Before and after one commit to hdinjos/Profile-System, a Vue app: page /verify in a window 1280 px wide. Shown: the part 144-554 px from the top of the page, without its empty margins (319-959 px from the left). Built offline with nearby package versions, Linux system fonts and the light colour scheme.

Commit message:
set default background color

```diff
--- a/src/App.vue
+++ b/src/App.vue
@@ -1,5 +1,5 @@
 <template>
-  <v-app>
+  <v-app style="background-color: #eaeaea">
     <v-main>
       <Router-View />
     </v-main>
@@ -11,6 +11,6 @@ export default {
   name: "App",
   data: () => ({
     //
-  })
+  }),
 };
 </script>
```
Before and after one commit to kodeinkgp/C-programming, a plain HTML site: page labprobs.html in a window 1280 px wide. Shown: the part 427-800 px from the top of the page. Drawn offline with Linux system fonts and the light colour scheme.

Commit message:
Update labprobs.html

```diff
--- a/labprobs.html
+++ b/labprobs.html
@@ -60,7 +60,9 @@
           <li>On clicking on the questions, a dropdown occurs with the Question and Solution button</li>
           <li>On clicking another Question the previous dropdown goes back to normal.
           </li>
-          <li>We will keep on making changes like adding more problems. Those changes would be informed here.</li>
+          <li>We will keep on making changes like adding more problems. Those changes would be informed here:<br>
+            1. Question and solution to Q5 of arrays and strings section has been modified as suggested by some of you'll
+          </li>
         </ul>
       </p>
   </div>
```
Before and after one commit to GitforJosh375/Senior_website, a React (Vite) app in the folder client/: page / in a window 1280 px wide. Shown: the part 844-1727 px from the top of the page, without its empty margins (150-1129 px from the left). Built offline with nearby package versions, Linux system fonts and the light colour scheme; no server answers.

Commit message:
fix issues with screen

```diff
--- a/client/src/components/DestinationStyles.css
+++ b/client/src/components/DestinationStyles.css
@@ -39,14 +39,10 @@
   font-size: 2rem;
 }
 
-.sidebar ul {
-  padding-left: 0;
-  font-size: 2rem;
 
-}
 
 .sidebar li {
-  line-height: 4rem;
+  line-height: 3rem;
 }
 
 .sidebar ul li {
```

— The problem —
Copy out the entries above without altering a single character.

— Written answer —
Before and after one commit to hdinjos/Profile-System, a Vue app: page /verify in a window 1280 px wide. Shown: the part 144-554 px from the top of the page, without its empty margins (319-959 px from the left). Built offline with nearby package versions, Linux system fonts and the light colour scheme.

Commit message:
set default background color

```diff
--- a/src/App.vue
+++ b/src/App.vue
@@ -1,5 +1,5 @@
 <template>
-  <v-app>
+  <v-app style="background-color: #eaeaea">
     <v-main>
       <Router-View />
     </v-main>
@@ -11,6 +11,6 @@ export default {
   name: "App",
   data: () => ({
     //
-  })
+  }),
 };
 </script>
```
Before and after one commit to kodeinkgp/C-programming, a plain HTML site: page labprobs.html in a window 1280 px wide. Shown: the part 427-800 px from the top of the page. Drawn offline with Linux system fonts and the light colour scheme.

Commit message:
Update labprobs.html

```diff
--- a/labprobs.html
+++ b/labprobs.html
@@ -60,7 +60,9 @@
           <li>On clicking on the questions, a dropdown occurs with the Question and Solution button</li>
           <li>On clicking another Question the previous dropdown goes back to normal.
           </li>
-          <li>We will keep on making changes like adding more problems. Those changes would be informed here.</li>
+          <li>We will keep on making changes like adding more problems. Those changes would be informed here:<br>
+            1. Question and solution to Q5 of arrays and strings section has been modified as suggested by some of you'll
+          </li>
         </ul>
       </p>
   </div>
```
Before and after one commit to GitforJosh375/Senior_website, a React (Vite) app in the folder client/: page / in a window 1280 px wide. Shown: the part 844-1727 px from the top of the page, without its empty margins (150-1129 px from the left). Built offline with nearby package versions, Linux system fonts and the light colour scheme; no server answers.

Commit message:
fix issues with screen

```diff
--- a/client/src/components/DestinationStyles.css
+++ b/client/src/components/DestinationStyles.css
@@ -39,14 +39,10 @@
   font-size: 2rem;
 }
 
-.sidebar ul {
-  padding-left: 0;
-  font-size: 2rem;
 
-}
 
 .sidebar li {
-  line-height: 4rem;
+  line-height: 3rem;
 }
 
 .sidebar ul li {
```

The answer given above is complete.